## THE TASK
Quote the records that follow in full, leaving the pictures out.

## RECORD EXTRACTS
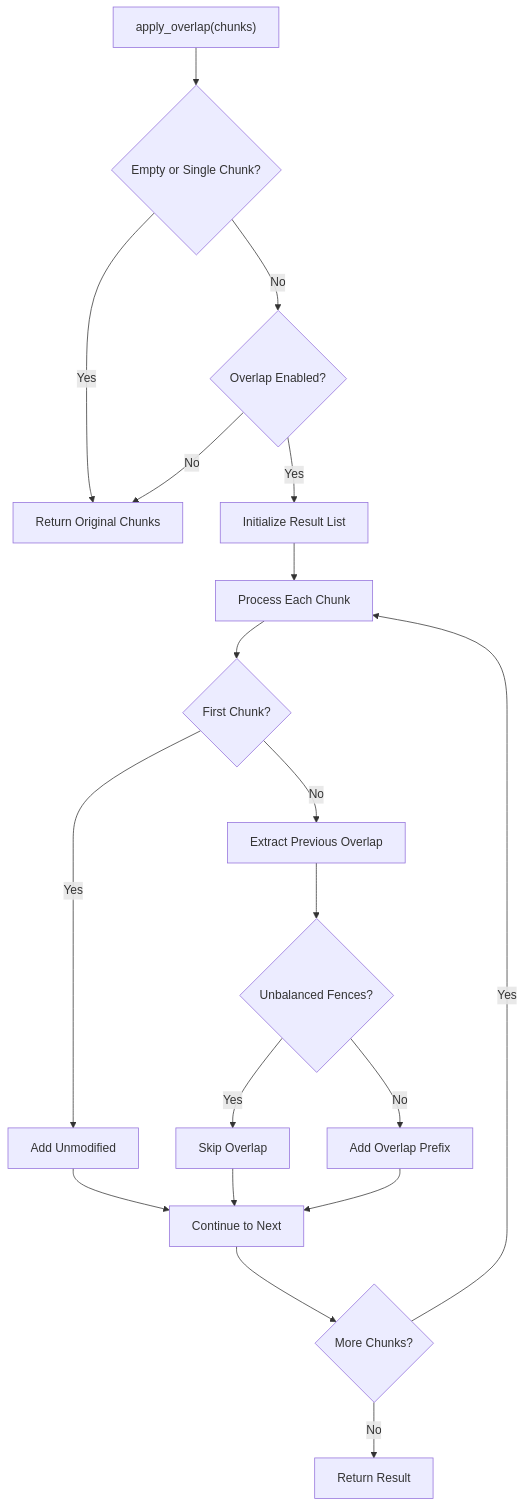
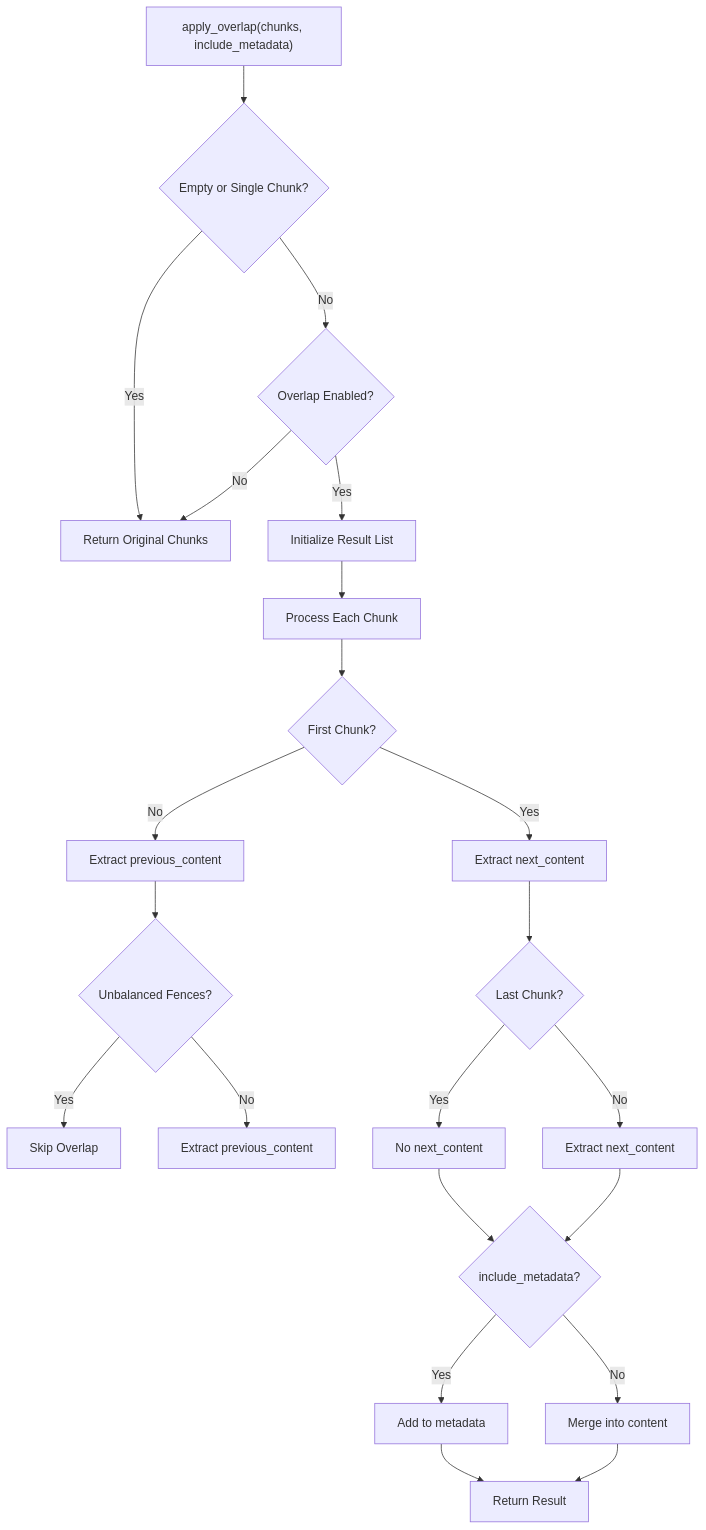
Before and after one commit to asukhodko/dify-markdown-chunker: the third of 5 diagrams in .qoder/repowiki/en/content/Architecture & Design/Orchestrator Engine/Orchestration Pipeline/Post-Processing Pipeline/Overlap Management.md, drawn with Mermaid. The commit also changed other lines of this file and 1 other file, not shown here.

First line of the commit message:
docs(overlap_manager): update docs for metadata-based overlap mode

````diff
--- a/.qoder/repowiki/en/content/Architecture & Design/Orchestrator Engine/Orchestration Pipeline/Post-Processing Pipeline/Overlap Management.md
+++ b/.qoder/repowiki/en/content/Architecture & Design/Orchestrator Engine/Orchestration Pipeline/Post-Processing Pipeline/Overlap Management.md
@@ -155,21 +167,24 @@
 ```mermaid
 flowchart TD
-A["apply_overlap(chunks)"] --> B{"Empty or Single Chunk?"}
+A["apply_overlap(chunks, include_metadata)"] --> B{"Empty or Single Chunk?"}
 B --> |Yes| C["Return Original Chunks"]
 B --> |No| D{"Overlap Enabled?"}
 D --> |No| C
 D --> |Yes| E["Initialize Result List"]
 E --> F["Process Each Chunk"]
 F --> G{"First Chunk?"}
-G --> |Yes| H["Add Unmodified"]
-G --> |No| I["Extract Previous Overlap"]
+G --> |Yes| H["Extract next_content"]
+G --> |No| I["Extract previous_content"]
 I --> J{"Unbalanced Fences?"}
 J --> |Yes| K["Skip Overlap"]
-J --> |No| L["Add Overlap Prefix"]
-H --> M["Continue to Next"]
-K --> M
-L --> M
-M --> N{"More Chunks?"}
-N --> |Yes| F
-N --> |No| O["Return Result"]
+J --> |No| L["Extract previous_content"]
+H --> M{"Last Chunk?"}
+M --> |Yes| N["No next_content"]
+M --> |No| O["Extract next_content"]
+N --> P{"include_metadata?"}
+O --> P
+P --> |Yes| Q["Add to metadata"]
+P --> |No| R["Merge into content"]
+Q --> S["Return Result"]
+R --> S
 ```
````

## OUTPUT
Before and after one commit to asukhodko/dify-markdown-chunker: the third of 5 diagrams in .qoder/repowiki/en/content/Architecture & Design/Orchestrator Engine/Orchestration Pipeline/Post-Processing Pipeline/Overlap Management.md, drawn with Mermaid. The commit also changed other lines of this file and 1 other file, not shown here.

First line of the commit message:
docs(overlap_manager): update docs for metadata-based overlap mode

````diff
--- a/.qoder/repowiki/en/content/Architecture & Design/Orchestrator Engine/Orchestration Pipeline/Post-Processing Pipeline/Overlap Management.md
+++ b/.qoder/repowiki/en/content/Architecture & Design/Orchestrator Engine/Orchestration Pipeline/Post-Processing Pipeline/Overlap Management.md
@@ -155,21 +167,24 @@
 ```mermaid
 flowchart TD
-A["apply_overlap(chunks)"] --> B{"Empty or Single Chunk?"}
+A["apply_overlap(chunks, include_metadata)"] --> B{"Empty or Single Chunk?"}
 B --> |Yes| C["Return Original Chunks"]
 B --> |No| D{"Overlap Enabled?"}
 D --> |No| C
 D --> |Yes| E["Initialize Result List"]
 E --> F["Process Each Chunk"]
 F --> G{"First Chunk?"}
-G --> |Yes| H["Add Unmodified"]
-G --> |No| I["Extract Previous Overlap"]
+G --> |Yes| H["Extract next_content"]
+G --> |No| I["Extract previous_content"]
 I --> J{"Unbalanced Fences?"}
 J --> |Yes| K["Skip Overlap"]
-J --> |No| L["Add Overlap Prefix"]
-H --> M["Continue to Next"]
-K --> M
-L --> M
-M --> N{"More Chunks?"}
-N --> |Yes| F
-N --> |No| O["Return Result"]
+J --> |No| L["Extract previous_content"]
+H --> M{"Last Chunk?"}
+M --> |Yes| N["No next_content"]
+M --> |No| O["Extract next_content"]
+N --> P{"include_metadata?"}
+O --> P
+P --> |Yes| Q["Add to metadata"]
+P --> |No| R["Merge into content"]
+Q --> S["Return Result"]
+R --> S
 ```
````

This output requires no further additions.